If you are running Windows 95, 98, or Millennium operating systems, you should buy a new personal computer running Windows 7, Windows 8, or a Mac. Computers built for these older operating have reached the end of their usable life. They should not be donated but taken to an electronic waste facility.

PCMD no longer services computers running specific older operating systems because it is not cost-effective for all parties involved. A computer made for Windows 98 should be replaced if at all possible. Also, Microsoft stopped supporting all versions of Windows 98 and Windows Millennium on July 11, 2006.

Windows 3.1 and DOS 6.0

Windows 3.1 retail box.

Hats off to you if you still use these older operating systems. Window 3.1 was such an exciting time for the computer industry. Everything was new and just infatuating for so many people. The downside was the extremely high cost of computers and hardware. Upgrades offered minimal performance improvement for the dollar. Well, those days are long gone, and most likely, this operating system is only being used for nostalgic purposes.
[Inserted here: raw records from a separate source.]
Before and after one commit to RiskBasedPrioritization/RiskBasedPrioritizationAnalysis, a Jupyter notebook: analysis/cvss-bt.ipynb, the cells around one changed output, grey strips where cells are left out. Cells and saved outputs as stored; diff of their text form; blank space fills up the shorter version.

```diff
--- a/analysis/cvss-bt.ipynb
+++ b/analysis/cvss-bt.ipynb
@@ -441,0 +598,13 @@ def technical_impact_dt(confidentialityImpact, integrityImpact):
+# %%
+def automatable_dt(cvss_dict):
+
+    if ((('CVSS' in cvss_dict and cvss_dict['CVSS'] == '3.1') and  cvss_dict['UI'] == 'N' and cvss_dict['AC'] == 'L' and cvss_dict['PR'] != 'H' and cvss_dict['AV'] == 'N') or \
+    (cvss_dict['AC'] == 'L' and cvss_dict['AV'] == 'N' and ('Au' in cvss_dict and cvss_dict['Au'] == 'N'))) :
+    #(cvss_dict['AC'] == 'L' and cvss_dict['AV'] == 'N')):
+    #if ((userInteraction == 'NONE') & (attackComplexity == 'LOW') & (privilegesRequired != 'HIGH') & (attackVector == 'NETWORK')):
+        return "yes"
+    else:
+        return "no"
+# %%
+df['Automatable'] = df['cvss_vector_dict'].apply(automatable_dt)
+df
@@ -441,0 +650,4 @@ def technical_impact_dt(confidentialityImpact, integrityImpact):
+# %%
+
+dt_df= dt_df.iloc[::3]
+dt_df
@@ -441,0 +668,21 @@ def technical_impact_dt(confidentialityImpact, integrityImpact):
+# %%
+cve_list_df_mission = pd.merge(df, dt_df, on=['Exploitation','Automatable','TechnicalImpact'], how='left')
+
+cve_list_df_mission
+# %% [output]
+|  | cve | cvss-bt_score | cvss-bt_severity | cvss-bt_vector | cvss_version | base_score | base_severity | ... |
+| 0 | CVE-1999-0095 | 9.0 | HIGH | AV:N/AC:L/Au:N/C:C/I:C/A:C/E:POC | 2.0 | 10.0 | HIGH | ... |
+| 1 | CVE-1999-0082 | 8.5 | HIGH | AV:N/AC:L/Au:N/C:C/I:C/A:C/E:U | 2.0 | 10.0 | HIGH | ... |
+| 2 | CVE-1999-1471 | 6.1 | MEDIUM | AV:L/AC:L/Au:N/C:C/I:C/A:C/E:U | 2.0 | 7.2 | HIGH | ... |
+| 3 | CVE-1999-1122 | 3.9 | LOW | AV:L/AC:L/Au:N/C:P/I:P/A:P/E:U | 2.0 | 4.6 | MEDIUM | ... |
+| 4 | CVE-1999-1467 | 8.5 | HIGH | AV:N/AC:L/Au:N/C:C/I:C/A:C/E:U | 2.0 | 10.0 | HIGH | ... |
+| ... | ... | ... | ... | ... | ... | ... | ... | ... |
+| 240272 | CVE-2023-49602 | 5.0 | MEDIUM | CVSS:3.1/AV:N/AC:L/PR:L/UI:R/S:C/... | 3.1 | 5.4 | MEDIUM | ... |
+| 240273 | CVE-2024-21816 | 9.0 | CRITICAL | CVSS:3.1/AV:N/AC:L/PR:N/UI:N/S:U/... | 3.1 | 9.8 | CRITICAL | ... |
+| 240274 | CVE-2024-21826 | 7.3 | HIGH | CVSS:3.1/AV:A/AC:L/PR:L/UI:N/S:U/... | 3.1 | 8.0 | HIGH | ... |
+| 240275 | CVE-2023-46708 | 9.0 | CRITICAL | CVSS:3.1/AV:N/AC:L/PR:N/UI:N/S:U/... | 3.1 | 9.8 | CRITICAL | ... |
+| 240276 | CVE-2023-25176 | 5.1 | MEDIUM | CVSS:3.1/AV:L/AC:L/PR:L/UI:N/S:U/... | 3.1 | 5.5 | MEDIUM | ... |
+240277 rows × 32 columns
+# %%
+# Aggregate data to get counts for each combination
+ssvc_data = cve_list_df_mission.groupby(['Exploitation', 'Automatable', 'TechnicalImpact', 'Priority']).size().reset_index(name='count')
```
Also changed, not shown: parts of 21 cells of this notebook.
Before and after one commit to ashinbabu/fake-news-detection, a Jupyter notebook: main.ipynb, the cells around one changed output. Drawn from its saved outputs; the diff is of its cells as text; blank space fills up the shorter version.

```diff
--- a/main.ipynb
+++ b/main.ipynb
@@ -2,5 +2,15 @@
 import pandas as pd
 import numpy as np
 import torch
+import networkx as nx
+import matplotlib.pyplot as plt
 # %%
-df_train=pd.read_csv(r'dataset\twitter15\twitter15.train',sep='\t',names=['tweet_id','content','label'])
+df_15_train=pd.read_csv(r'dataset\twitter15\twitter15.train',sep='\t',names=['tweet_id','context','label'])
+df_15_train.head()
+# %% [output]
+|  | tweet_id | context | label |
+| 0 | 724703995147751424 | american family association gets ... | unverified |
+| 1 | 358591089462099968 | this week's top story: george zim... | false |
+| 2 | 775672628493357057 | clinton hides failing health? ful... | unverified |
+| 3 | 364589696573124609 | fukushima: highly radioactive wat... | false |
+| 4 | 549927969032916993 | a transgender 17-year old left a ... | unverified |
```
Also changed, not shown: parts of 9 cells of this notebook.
Should you use older operating systems?

If you want the latest security, the answer would be not to use older operating systems. If you regularly purchase new hardware, then again, no, you should use the latest operating system available. The driver's database is much more complete with newer computer operating systems; however, if your hardware is older, an older OS maybe your only choice to keep using it. Suppose you enjoy tinkering and want to keep that old 386 running, then more power to you. Virtual machines have come a long way, allowing older operating systems to run on Windows 10. Even old operating systems like Windows 3.1 that run on DOS are possible on a virtual machine.